Cons: An adaptive feature could help teachers in meeting kids right at their level.
Bottom Line: An engaging conceptual supplement for math lessons with easy-to-find standards-aligned activities.
Matific's feedback to students is subtle, encouraging a kind of trial-and-error method to find a working solution. Some activities even let incorrect answers play out in a given situation, so students can determine how to correct their work.
Selected games and activities could be used as a preview for certain concepts. Assign students an activity and have them work individually before bringing small groups together to review the answers and share strategies. Use the Classcast feature to cast a lesson to every student's device at the same time, for whole-group discussion and synchronous lessons.

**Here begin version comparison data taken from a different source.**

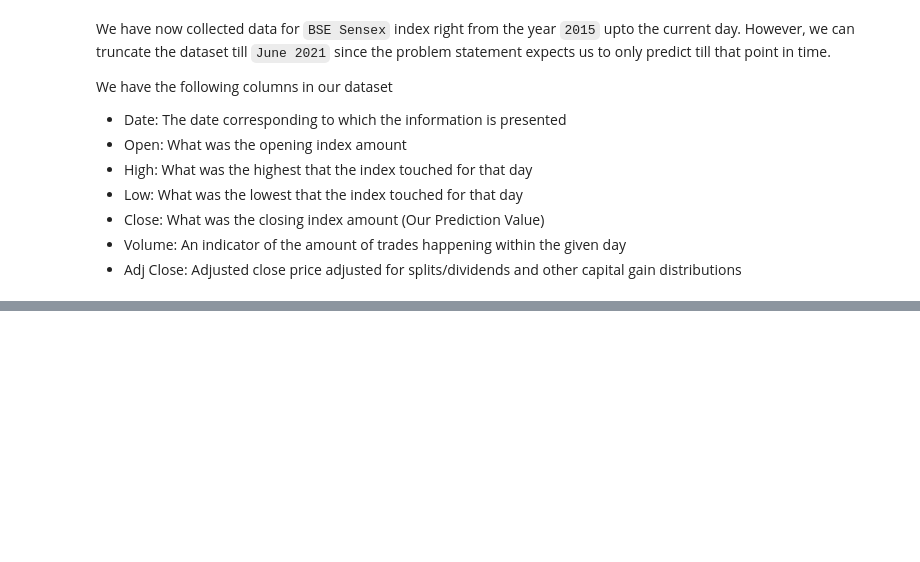
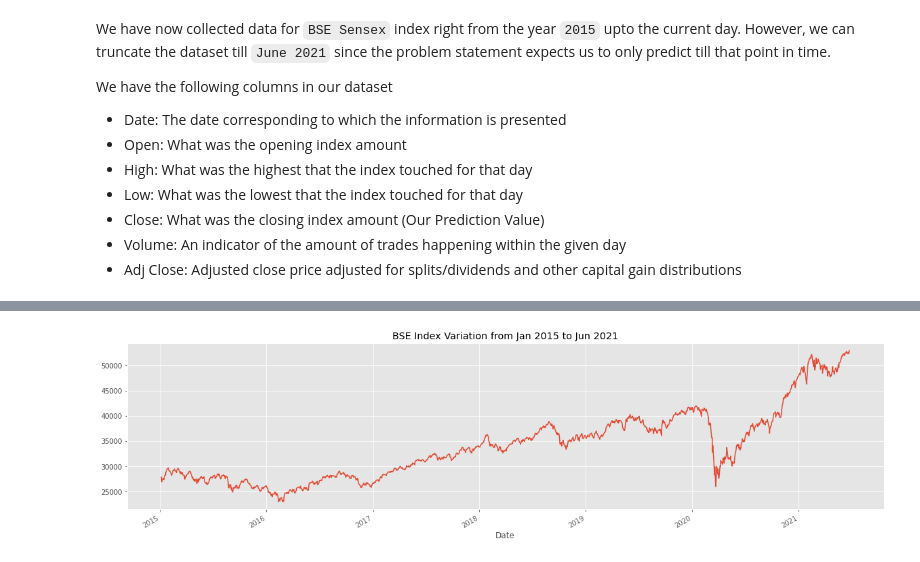
Before and after one commit to ElisonSherton/MTech_DSE_Sem2, a Jupyter notebook: IDS/BSE_Regression.ipynb, the cells around one changed output, grey strips where cells are left out. Drawn from its saved outputs; the diff is of its cells as text; code cells hidden in the pictures; blank space fills up the shorter version.

```diff
--- a/IDS/BSE_Regression.ipynb
+++ b/IDS/BSE_Regression.ipynb
@@ -53,0 +71,2 @@ df.tail(10)
+# %%
+df = df[df["Close*"] != -1].reset_index(drop=True)
@@ -65,0 +97,7 @@ We have the following columns in our dataset
+# %%
+# We want full weeks data hence adjusting the ranges to have Monday-Friday across the entire dataset
+df = df.iloc[3:-1, :][::-1]
+# %%
+# Set the index as the date
+df.index = df.Date
+# df = df.asfreq("B")
@@ -65,0 +128,12 @@ We have the following columns in our dataset
+# %%
+df["DOW"] = df.index.day_name()
+df["MOY"] = df.index.month_name()
+df["Q"] = df.index.quarter
+df["Q"] = df.Q.apply(lambda x: str(x))
+df.drop(columns=["Open", "High", "Low", "Adj Close**", "Volume"], inplace=True)
+# %%
+plt.figure(figsize=(20, 5))
+df["Close*"].plot()
+plt.title("BSE Index Variation from Jan 2015 to Jun 2021");
+# %% [output]
+[figure, added]
```
Also changed, not shown: parts of 20 cells of this notebook.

While certain activities teach with this trial-and-error method, many other activities present practice in a more traditional way. Students make a few attempts to choose the correct answer before the program shows the correct answer and moves them along to the next question. Teachers should be selective and choose these types of activities as practice only after covering the concepts in class.
Online, you can keep track of students' progress and identify any areas for improvement. However, you'll need to keep up with your kids and assign additional work on your own, as the program won't automatically assign or adapt to students' individual skill levels.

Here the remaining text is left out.